Description of the task ▸ Please output the records below in full, exactly as given, but without the images.
[[ Records to process, beginning ]]
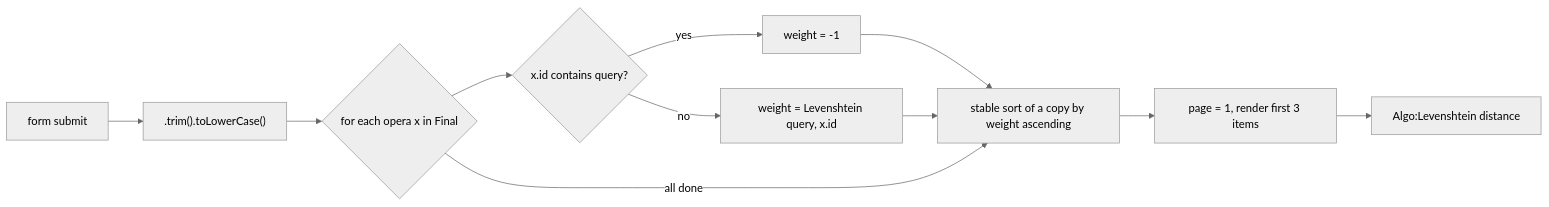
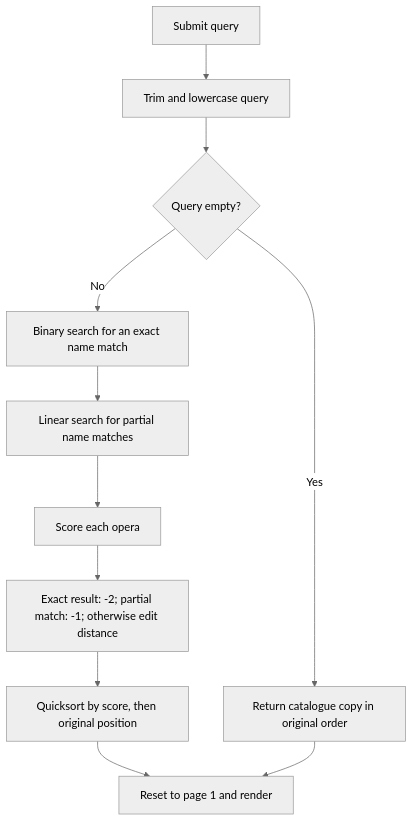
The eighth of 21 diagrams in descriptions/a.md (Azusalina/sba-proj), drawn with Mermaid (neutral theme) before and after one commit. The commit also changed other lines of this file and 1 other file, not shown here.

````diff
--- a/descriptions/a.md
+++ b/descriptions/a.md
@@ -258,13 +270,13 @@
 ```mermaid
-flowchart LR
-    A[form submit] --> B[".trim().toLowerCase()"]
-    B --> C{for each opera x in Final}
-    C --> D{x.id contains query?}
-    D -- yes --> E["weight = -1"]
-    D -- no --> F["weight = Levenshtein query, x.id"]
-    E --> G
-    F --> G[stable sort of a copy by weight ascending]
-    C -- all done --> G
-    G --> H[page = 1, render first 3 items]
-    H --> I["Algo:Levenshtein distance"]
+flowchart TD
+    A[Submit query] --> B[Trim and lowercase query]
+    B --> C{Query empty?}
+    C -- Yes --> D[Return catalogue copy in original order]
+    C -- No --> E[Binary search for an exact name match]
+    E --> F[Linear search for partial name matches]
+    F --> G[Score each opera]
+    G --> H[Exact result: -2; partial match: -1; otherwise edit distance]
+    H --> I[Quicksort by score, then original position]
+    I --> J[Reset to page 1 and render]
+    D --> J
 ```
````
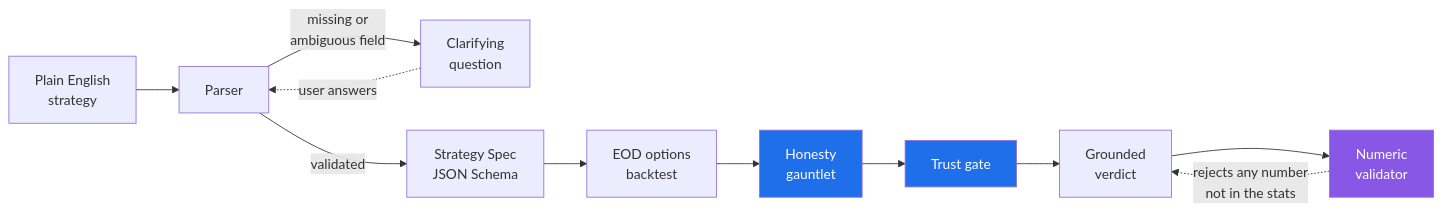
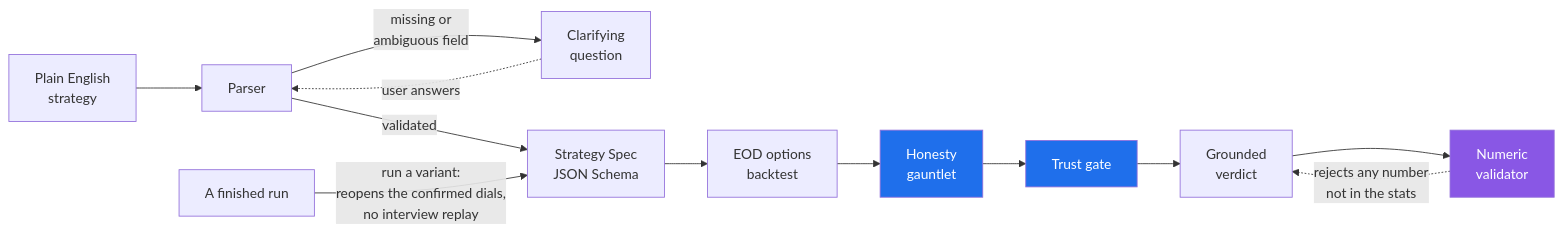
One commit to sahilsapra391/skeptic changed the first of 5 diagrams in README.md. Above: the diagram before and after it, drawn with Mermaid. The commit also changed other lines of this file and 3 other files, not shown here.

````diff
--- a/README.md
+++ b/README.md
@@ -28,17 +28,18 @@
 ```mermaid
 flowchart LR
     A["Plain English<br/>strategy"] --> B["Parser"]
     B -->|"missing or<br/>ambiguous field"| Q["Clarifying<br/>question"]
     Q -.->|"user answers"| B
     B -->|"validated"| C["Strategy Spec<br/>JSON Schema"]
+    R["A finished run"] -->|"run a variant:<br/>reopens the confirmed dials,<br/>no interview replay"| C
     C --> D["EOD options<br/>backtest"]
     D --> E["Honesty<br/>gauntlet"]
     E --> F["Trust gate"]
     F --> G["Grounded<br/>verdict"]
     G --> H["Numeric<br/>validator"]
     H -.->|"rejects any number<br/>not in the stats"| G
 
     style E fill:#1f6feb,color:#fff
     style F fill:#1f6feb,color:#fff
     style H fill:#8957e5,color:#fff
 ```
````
[[ Records to process, end ]]
Response ▸
The eighth of 21 diagrams in descriptions/a.md (Azusalina/sba-proj), drawn with Mermaid (neutral theme) before and after one commit. The commit also changed other lines of this file and 1 other file, not shown here.

````diff
--- a/descriptions/a.md
+++ b/descriptions/a.md
@@ -258,13 +270,13 @@
 ```mermaid
-flowchart LR
-    A[form submit] --> B[".trim().toLowerCase()"]
-    B --> C{for each opera x in Final}
-    C --> D{x.id contains query?}
-    D -- yes --> E["weight = -1"]
-    D -- no --> F["weight = Levenshtein query, x.id"]
-    E --> G
-    F --> G[stable sort of a copy by weight ascending]
-    C -- all done --> G
-    G --> H[page = 1, render first 3 items]
-    H --> I["Algo:Levenshtein distance"]
+flowchart TD
+    A[Submit query] --> B[Trim and lowercase query]
+    B --> C{Query empty?}
+    C -- Yes --> D[Return catalogue copy in original order]
+    C -- No --> E[Binary search for an exact name match]
+    E --> F[Linear search for partial name matches]
+    F --> G[Score each opera]
+    G --> H[Exact result: -2; partial match: -1; otherwise edit distance]
+    H --> I[Quicksort by score, then original position]
+    I --> J[Reset to page 1 and render]
+    D --> J
 ```
````
One commit to sahilsapra391/skeptic changed the first of 5 diagrams in README.md. Above: the diagram before and after it, drawn with Mermaid. The commit also changed other lines of this file and 3 other files, not shown here.

````diff
--- a/README.md
+++ b/README.md
@@ -28,17 +28,18 @@
 ```mermaid
 flowchart LR
     A["Plain English<br/>strategy"] --> B["Parser"]
     B -->|"missing or<br/>ambiguous field"| Q["Clarifying<br/>question"]
     Q -.->|"user answers"| B
     B -->|"validated"| C["Strategy Spec<br/>JSON Schema"]
+    R["A finished run"] -->|"run a variant:<br/>reopens the confirmed dials,<br/>no interview replay"| C
     C --> D["EOD options<br/>backtest"]
     D --> E["Honesty<br/>gauntlet"]
     E --> F["Trust gate"]
     F --> G["Grounded<br/>verdict"]
     G --> H["Numeric<br/>validator"]
     H -.->|"rejects any number<br/>not in the stats"| G
 
     style E fill:#1f6feb,color:#fff
     style F fill:#1f6feb,color:#fff
     style H fill:#8957e5,color:#fff
 ```
````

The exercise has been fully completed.